"I just wanted to try my best get better every day," said O'Hagan.
And he did.
After a season's worth of intrasquad games as a freshman, O'Hagan finally showed off some of his stuff on the field in the summer of 2001, posting a 2.76 ERA in 49.0 innings for the Hawaii-Island Movers coached by current Cardinal assistant coach Dave Nakama.
In 2002, O'Hagan finally got his chance for the Cardinal, making nine appearances and pitching 12.1 innings.
"My Stanford Baseball career has been a series of stages," said O'Hagan. "At first, I was excited to put on a uniform, then I really wanted to play and contribute, now that I've gotten the chance to play, I want to play well and be a more vital part of the team."
"The whole approach of this program is to give guys opportunities," said O'Hagan. "Getting a chance to pitch just about every week in my freshman season really helped me get to where I am today."

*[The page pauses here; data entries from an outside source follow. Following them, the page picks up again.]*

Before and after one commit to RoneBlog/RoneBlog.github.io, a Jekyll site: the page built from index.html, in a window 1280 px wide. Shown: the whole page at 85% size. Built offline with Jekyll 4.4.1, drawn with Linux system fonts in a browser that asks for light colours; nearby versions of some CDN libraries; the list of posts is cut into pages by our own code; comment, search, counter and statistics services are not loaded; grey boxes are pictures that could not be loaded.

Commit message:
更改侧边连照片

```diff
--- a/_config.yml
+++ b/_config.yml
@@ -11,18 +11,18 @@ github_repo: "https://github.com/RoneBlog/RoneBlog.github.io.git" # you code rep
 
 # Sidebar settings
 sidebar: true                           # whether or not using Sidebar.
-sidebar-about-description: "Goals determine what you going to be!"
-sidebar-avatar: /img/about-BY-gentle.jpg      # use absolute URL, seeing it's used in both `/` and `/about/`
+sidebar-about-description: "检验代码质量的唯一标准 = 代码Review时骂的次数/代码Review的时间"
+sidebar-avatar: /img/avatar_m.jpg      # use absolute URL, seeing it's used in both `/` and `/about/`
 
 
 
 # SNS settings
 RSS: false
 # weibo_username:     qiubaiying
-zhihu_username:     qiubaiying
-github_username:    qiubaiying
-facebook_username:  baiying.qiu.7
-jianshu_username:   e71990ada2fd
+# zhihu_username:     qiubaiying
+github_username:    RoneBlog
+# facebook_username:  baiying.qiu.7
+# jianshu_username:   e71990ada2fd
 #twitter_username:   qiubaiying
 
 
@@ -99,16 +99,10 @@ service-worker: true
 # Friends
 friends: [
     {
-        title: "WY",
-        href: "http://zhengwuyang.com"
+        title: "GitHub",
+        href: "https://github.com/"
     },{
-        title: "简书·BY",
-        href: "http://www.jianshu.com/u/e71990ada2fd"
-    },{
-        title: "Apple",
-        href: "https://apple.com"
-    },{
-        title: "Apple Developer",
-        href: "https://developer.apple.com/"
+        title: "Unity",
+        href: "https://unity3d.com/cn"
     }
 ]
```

Today, O'Hagan is a mainstay in the middle of the Cardinal bullpen. He co-leads the team with 12 appearances and has posted a 4-1 record with a pair of saves, picking up wins in three of his last four outings. He has even turned himself into a strikeout pitcher with 33 strikeouts in 24.2 innings for a team-high 12.04 strikeouts per nine inning average, thanks primarily to a big curve ball and a sneaky fastball.
"My day-to-day approach has not changed since my freshman year," emphasized O'Hagan. "I couldn't see myself not doing everything I could to get better, because I don't want to be in a position where I look back and say that if I had done things differently then look what could have happened. You only have a limited time to play athletics. I would like to get most out of the time that I have so that I can look back and not have any regrets."
"I want to do everything I can to help this team win," emphasized O'Hagan. "Every year it seems that we have a great chance to make it to Omaha, and I want to help this team get there. This program prides itself on winning baseball games and the coaching staff is going to do everything it can to win games. Hopefully, we've got the right mix of guys to take it all the way there."
"Stepping on the hill in Omaha would be everything I dreamed of growing up," dreamed O'Hagan, "Now, that would be unbelievable."
It may not be nearly as unbelievable as he may of thought and if the Cardinal makes it back to the promised land of college baseball this June, O'Hagan should be a big part of it.